We wanted to get a feel for it, are the people really as aggressive and inhospitable as we got told or is there a prejudice in the public of Slovakia just how it is observed often with poor minorities that for decades lacked the right integration into local society?
Armed with a polaroid camera we dived in and were able to give something back straight away, show people the power of photography, a frozen piece of time that can not be altered, therefor a true impression of how life is at a given moment.
It was a big success, soon we were not only surrounded by children but also three men, which quickly dressed up to have a picture taken. Many different people came and left, we laughed, we danced (a lot), sang, did cartwheels, handstands and ate, to me still unknown, unripe fruits from a tree.
Three hours later we left, exhausted, but with a much better understanding about their life and a first step closer towards a meaningful exchange on which we can tell an authentic story about an ethnic minority very rich in history and culture but with a past that sadly has not been too great at all. History is riddled with devastating stories and hardships the Roma people had to endure to be here in the first place. To this day it seems that most of them still haven’t been given the best chances to integrate well into the local societies of where they now call home. If we take the middle of all the estimate we saw it should be around 10million Roma in Europe, the reason of why they left their homes of Northern India and Pakistan is still unknown. No matter where they went the role as societies outcast living in the outskirts seems sealed, even after living in countries for several generations. Our next days will be focused on unpacking some of those, to us, mysteries, in order for everyone to understand each other better, because in the end of the day, we are all made out of the same materials, external factors have shaped the way we behave and had a huge say in the opportunities that we found along the way, let’s all appreciate this fortune while leaving a world of prejudice, let’s fill our pockets with compassion, a healthy mix of smiles, authenticity and open mindedness.

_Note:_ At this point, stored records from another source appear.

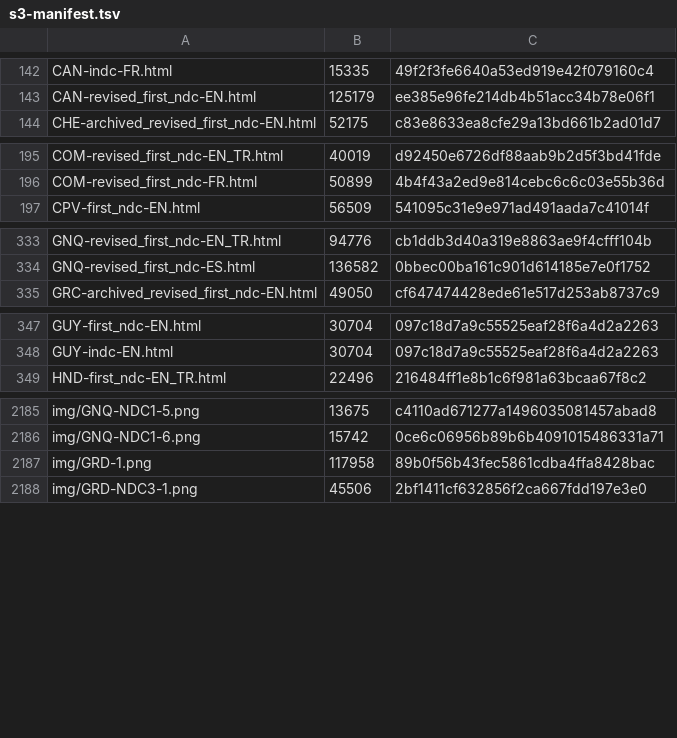
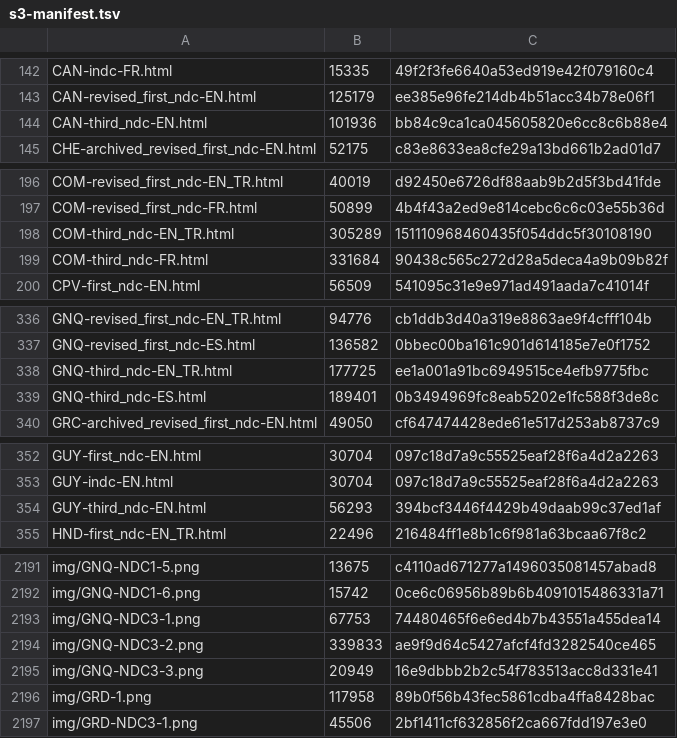
Before and after one commit to wri/ndc, a TSV file: .github/s3-manifest.tsv, drawn as a sheet; only a part is shown, gaps mark what is left out; the diff names each change by its address in the sheet, - before the commit and + after, or states it on an @@ line.

```diff
--- a/.github/s3-manifest.tsv
+++ b/.github/s3-manifest.tsv
+row 144: CAN-third_ndc-EN.html | 101936 | bb84c9ca1ca045605820e6cc8c6b88e4
+row 198: COM-third_ndc-EN_TR.html | 305289 | 151110968460435f054ddc5f30108190
+row 199: COM-third_ndc-FR.html | 331684 | 90438c565c272d28a5deca4a9b09b82f
+row 338: GNQ-third_ndc-EN_TR.html | 177725 | ee1a001a91bc6949515ce4efb9775fbc
+row 339: GNQ-third_ndc-ES.html | 189401 | 0b3494969fc8eab5202e1fc588f3de8c
+row 354: GUY-third_ndc-EN.html | 56293 | 394bcf3446f4429b49daab99c37ed1af
+row 2193: img/GNQ-NDC3-1.png | 67753 | 74480465f6e6ed4b7b43551a455dea14
+row 2194: img/GNQ-NDC3-2.png | 339833 | ae9f9d64c5427afcf4fd3282540ce465
+row 2195: img/GNQ-NDC3-3.png | 20949 | 16e9dbbb2b2c54f783513acc8d331e41
```
Also changed, not shown: 8 other files.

“There is nothing either good or bad, but thinking makes it so.” Hamlet : Act 2, Scene 2.